**PROBLEM REQUIREMENTS:**
In how many lines of the listing below does "Policy" appear? Give only the figure.

**RECORD SET:**
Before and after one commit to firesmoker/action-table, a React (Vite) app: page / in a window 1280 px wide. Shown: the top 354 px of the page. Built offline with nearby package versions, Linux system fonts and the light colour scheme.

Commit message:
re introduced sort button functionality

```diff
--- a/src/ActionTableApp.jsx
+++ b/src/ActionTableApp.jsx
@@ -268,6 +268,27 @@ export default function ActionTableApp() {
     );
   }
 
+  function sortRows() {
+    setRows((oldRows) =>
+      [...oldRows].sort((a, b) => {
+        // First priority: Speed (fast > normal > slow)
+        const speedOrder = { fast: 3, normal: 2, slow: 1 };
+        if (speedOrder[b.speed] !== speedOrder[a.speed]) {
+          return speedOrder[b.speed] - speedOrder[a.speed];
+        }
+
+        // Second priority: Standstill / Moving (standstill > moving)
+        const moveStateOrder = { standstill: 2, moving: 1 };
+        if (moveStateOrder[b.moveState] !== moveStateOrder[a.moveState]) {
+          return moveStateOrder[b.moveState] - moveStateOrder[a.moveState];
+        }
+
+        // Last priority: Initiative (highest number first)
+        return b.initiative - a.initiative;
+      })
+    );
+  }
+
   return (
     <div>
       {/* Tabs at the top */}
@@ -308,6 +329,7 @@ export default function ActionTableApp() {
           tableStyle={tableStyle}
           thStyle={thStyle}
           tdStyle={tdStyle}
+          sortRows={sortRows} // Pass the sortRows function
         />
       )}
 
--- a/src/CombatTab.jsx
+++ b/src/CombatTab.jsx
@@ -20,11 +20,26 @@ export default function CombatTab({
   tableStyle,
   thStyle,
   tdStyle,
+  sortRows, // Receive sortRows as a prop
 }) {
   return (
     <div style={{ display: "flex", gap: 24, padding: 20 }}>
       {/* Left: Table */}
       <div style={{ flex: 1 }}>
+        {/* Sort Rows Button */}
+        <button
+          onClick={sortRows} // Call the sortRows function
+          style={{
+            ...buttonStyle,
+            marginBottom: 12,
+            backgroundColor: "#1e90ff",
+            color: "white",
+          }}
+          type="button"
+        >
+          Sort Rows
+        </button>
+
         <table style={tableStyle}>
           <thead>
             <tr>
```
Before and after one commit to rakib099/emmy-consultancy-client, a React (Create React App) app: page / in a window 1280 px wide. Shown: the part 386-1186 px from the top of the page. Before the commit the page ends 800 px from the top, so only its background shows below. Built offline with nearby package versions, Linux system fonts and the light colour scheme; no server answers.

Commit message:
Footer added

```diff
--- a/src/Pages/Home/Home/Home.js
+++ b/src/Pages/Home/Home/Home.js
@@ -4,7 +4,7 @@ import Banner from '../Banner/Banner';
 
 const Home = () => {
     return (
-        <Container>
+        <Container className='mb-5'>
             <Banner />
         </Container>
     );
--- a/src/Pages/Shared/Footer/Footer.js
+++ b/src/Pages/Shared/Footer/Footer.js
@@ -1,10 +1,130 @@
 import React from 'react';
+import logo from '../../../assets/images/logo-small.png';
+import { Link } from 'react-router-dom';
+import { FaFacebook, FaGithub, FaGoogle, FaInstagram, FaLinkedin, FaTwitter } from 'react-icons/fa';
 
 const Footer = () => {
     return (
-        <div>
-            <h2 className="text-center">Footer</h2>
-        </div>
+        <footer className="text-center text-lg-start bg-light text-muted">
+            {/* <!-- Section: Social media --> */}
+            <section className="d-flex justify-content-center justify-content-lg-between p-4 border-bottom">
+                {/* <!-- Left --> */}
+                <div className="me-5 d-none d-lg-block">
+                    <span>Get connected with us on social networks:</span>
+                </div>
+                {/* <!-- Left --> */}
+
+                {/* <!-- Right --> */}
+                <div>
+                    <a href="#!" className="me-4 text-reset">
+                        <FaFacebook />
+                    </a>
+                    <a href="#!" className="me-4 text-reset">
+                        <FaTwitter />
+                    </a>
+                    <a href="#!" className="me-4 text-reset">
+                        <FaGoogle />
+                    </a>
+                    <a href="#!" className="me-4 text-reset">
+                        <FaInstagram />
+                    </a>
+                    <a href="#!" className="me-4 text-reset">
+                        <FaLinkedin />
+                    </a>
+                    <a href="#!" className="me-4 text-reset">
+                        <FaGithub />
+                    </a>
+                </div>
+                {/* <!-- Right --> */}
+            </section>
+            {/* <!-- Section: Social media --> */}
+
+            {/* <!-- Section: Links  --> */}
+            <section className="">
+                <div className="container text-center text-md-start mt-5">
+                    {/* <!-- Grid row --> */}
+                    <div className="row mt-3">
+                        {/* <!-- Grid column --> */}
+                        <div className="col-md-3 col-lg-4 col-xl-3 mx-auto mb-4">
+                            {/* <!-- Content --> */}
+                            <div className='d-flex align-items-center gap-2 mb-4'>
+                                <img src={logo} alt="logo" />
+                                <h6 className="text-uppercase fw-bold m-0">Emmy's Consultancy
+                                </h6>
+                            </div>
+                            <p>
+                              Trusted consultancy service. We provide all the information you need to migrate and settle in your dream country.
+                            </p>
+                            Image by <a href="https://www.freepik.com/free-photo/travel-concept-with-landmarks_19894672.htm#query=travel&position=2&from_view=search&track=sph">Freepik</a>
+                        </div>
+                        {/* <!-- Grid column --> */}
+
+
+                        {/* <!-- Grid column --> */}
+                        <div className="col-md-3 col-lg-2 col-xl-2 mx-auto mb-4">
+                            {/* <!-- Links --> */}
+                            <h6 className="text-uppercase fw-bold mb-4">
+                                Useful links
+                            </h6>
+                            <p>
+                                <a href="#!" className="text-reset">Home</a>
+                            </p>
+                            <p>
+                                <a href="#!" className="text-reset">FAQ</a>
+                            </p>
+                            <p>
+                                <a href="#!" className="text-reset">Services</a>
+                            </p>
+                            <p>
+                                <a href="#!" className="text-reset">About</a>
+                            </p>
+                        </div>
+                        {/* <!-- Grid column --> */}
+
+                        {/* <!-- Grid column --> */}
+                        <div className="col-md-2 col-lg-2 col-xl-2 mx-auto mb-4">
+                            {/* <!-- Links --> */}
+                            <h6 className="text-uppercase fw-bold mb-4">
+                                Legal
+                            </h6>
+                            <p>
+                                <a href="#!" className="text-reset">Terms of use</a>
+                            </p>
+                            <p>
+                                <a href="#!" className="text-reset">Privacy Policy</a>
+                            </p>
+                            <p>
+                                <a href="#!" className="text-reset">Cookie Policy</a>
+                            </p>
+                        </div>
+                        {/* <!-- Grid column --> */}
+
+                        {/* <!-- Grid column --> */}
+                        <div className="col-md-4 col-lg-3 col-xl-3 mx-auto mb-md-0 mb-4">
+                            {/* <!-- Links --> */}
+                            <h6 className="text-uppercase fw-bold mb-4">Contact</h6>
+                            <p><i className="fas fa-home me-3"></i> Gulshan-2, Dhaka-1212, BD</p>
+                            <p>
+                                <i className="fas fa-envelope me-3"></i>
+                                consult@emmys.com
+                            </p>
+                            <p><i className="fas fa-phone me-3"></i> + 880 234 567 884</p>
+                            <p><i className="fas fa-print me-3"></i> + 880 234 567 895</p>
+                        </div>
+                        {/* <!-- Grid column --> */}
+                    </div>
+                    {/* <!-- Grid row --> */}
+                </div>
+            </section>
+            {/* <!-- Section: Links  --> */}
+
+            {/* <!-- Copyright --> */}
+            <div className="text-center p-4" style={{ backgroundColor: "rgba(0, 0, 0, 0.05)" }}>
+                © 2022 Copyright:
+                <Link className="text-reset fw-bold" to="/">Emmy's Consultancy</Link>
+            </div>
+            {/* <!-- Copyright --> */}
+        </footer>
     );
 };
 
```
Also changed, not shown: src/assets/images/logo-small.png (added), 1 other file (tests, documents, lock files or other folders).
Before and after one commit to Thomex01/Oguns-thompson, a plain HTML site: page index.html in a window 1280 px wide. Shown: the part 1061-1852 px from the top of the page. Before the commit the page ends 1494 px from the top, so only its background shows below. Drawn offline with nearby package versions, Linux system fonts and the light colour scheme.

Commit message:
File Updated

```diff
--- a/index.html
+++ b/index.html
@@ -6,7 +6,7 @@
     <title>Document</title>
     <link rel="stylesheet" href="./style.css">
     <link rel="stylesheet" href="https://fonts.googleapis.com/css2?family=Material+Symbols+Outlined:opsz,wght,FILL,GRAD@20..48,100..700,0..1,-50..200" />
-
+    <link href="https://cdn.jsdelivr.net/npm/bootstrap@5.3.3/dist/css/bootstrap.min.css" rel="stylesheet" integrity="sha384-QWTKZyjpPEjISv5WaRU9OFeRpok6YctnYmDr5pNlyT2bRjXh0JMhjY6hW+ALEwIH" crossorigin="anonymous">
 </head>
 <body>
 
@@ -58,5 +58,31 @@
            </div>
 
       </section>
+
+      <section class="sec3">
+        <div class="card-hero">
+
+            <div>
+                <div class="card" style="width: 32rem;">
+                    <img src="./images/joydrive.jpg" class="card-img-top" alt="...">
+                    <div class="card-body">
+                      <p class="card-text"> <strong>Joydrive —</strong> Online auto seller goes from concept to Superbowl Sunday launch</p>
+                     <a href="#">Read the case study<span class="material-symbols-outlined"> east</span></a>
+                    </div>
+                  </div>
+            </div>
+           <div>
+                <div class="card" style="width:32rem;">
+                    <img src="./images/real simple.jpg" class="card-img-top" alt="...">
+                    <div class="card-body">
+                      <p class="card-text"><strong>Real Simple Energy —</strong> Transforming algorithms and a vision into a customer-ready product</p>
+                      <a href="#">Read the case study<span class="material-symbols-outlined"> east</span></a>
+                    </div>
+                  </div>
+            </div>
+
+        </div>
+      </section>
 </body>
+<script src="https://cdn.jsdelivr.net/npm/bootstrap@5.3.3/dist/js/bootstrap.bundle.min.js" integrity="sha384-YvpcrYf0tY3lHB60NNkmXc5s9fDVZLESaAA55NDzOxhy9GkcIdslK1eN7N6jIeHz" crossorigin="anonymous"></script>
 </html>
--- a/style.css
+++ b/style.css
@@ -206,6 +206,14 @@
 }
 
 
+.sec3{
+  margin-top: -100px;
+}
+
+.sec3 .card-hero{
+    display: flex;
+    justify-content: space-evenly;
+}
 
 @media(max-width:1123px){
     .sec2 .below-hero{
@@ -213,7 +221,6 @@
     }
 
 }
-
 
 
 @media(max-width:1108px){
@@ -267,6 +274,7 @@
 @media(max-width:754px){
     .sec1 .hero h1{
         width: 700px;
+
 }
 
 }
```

**REPLY:**
2